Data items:
..........
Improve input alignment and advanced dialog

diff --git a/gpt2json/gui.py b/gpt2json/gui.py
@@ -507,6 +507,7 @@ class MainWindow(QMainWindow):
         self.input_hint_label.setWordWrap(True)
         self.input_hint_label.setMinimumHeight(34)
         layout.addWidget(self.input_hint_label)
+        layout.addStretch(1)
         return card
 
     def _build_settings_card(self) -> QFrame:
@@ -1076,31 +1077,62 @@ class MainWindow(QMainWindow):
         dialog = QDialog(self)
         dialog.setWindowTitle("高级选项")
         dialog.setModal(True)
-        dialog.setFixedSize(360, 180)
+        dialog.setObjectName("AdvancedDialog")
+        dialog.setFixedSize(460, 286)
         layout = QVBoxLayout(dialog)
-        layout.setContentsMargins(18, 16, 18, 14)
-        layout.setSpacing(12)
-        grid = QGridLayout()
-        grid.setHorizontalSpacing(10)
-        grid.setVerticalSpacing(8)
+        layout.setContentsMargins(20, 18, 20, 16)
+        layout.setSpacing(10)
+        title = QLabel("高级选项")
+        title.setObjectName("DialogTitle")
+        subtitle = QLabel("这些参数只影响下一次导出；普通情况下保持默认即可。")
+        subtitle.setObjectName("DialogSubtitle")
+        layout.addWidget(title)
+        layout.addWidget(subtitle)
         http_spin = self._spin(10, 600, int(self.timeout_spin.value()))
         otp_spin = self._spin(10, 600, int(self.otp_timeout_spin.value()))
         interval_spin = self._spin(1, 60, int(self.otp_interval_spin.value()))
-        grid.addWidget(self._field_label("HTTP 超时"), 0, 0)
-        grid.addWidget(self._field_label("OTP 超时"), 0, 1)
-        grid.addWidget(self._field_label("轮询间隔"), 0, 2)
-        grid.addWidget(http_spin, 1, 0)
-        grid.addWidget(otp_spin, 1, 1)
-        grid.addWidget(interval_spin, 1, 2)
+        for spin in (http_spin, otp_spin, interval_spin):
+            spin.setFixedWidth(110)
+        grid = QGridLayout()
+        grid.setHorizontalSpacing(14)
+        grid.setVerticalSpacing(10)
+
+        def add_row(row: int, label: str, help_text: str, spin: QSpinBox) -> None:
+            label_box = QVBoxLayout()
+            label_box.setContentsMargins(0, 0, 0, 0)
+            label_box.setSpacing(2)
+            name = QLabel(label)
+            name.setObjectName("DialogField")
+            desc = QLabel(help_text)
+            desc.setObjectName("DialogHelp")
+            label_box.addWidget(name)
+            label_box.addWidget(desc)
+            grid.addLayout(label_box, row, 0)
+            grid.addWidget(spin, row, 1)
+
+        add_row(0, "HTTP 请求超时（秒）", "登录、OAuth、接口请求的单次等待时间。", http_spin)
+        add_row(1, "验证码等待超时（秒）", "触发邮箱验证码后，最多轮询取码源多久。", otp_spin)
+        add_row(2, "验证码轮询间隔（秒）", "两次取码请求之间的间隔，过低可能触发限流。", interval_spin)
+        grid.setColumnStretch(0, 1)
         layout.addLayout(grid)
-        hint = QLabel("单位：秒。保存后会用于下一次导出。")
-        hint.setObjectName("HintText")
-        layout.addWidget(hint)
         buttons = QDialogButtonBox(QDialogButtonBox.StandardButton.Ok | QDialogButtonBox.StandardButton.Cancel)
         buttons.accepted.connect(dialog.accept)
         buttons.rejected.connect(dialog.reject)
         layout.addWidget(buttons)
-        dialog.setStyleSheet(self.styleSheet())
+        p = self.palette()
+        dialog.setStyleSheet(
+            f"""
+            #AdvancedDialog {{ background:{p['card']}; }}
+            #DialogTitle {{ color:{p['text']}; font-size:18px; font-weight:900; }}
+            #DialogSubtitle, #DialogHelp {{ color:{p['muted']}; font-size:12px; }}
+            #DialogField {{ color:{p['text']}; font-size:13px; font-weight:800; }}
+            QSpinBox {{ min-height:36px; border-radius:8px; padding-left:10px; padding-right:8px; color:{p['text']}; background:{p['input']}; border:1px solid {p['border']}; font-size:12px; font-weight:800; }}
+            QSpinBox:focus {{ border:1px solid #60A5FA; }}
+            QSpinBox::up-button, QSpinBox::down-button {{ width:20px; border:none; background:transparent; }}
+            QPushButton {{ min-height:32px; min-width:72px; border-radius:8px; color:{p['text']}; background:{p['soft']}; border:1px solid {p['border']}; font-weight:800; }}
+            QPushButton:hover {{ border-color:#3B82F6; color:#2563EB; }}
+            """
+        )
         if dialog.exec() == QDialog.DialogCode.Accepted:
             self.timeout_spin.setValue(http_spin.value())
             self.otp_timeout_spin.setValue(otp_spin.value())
..........
• [Exercise instructions]: Return what is listed above, exactly and completely.

• [Solution to the exercise]:
Improve input alignment and advanced dialog

diff --git a/gpt2json/gui.py b/gpt2json/gui.py
@@ -507,6 +507,7 @@ class MainWindow(QMainWindow):
         self.input_hint_label.setWordWrap(True)
         self.input_hint_label.setMinimumHeight(34)
         layout.addWidget(self.input_hint_label)
+        layout.addStretch(1)
         return card
 
     def _build_settings_card(self) -> QFrame:
@@ -1076,31 +1077,62 @@ class MainWindow(QMainWindow):
         dialog = QDialog(self)
         dialog.setWindowTitle("高级选项")
         dialog.setModal(True)
-        dialog.setFixedSize(360, 180)
+        dialog.setObjectName("AdvancedDialog")
+        dialog.setFixedSize(460, 286)
         layout = QVBoxLayout(dialog)
-        layout.setContentsMargins(18, 16, 18, 14)
-        layout.setSpacing(12)
-        grid = QGridLayout()
-        grid.setHorizontalSpacing(10)
-        grid.setVerticalSpacing(8)
+        layout.setContentsMargins(20, 18, 20, 16)
+        layout.setSpacing(10)
+        title = QLabel("高级选项")
+        title.setObjectName("DialogTitle")
+        subtitle = QLabel("这些参数只影响下一次导出；普通情况下保持默认即可。")
+        subtitle.setObjectName("DialogSubtitle")
+        layout.addWidget(title)
+        layout.addWidget(subtitle)
         http_spin = self._spin(10, 600, int(self.timeout_spin.value()))
         otp_spin = self._spin(10, 600, int(self.otp_timeout_spin.value()))
         interval_spin = self._spin(1, 60, int(self.otp_interval_spin.value()))
-        grid.addWidget(self._field_label("HTTP 超时"), 0, 0)
-        grid.addWidget(self._field_label("OTP 超时"), 0, 1)
-        grid.addWidget(self._field_label("轮询间隔"), 0, 2)
-        grid.addWidget(http_spin, 1, 0)
-        grid.addWidget(otp_spin, 1, 1)
-        grid.addWidget(interval_spin, 1, 2)
+        for spin in (http_spin, otp_spin, interval_spin):
+            spin.setFixedWidth(110)
+        grid = QGridLayout()
+        grid.setHorizontalSpacing(14)
+        grid.setVerticalSpacing(10)
+
+        def add_row(row: int, label: str, help_text: str, spin: QSpinBox) -> None:
+            label_box = QVBoxLayout()
+            label_box.setContentsMargins(0, 0, 0, 0)
+            label_box.setSpacing(2)
+            name = QLabel(label)
+            name.setObjectName("DialogField")
+            desc = QLabel(help_text)
+            desc.setObjectName("DialogHelp")
+            label_box.addWidget(name)
+            label_box.addWidget(desc)
+            grid.addLayout(label_box, row, 0)
+            grid.addWidget(spin, row, 1)
+
+        add_row(0, "HTTP 请求超时（秒）", "登录、OAuth、接口请求的单次等待时间。", http_spin)
+        add_row(1, "验证码等待超时（秒）", "触发邮箱验证码后，最多轮询取码源多久。", otp_spin)
+        add_row(2, "验证码轮询间隔（秒）", "两次取码请求之间的间隔，过低可能触发限流。", interval_spin)
+        grid.setColumnStretch(0, 1)
         layout.addLayout(grid)
-        hint = QLabel("单位：秒。保存后会用于下一次导出。")
-        hint.setObjectName("HintText")
-        layout.addWidget(hint)
         buttons = QDialogButtonBox(QDialogButtonBox.StandardButton.Ok | QDialogButtonBox.StandardButton.Cancel)
         buttons.accepted.connect(dialog.accept)
         buttons.rejected.connect(dialog.reject)
         layout.addWidget(buttons)
-        dialog.setStyleSheet(self.styleSheet())
+        p = self.palette()
+        dialog.setStyleSheet(
+            f"""
+            #AdvancedDialog {{ background:{p['card']}; }}
+            #DialogTitle {{ color:{p['text']}; font-size:18px; font-weight:900; }}
+            #DialogSubtitle, #DialogHelp {{ color:{p['muted']}; font-size:12px; }}
+            #DialogField {{ color:{p['text']}; font-size:13px; font-weight:800; }}
+            QSpinBox {{ min-height:36px; border-radius:8px; padding-left:10px; padding-right:8px; color:{p['text']}; background:{p['input']}; border:1px solid {p['border']}; font-size:12px; font-weight:800; }}
+            QSpinBox:focus {{ border:1px solid #60A5FA; }}
+            QSpinBox::up-button, QSpinBox::down-button {{ width:20px; border:none; background:transparent; }}
+            QPushButton {{ min-height:32px; min-width:72px; border-radius:8px; color:{p['text']}; background:{p['soft']}; border:1px solid {p['border']}; font-weight:800; }}
+            QPushButton:hover {{ border-color:#3B82F6; color:#2563EB; }}
+            """
+        )
         if dialog.exec() == QDialog.DialogCode.Accepted:
             self.timeout_spin.setValue(http_spin.value())
             self.otp_timeout_spin.setValue(otp_spin.value())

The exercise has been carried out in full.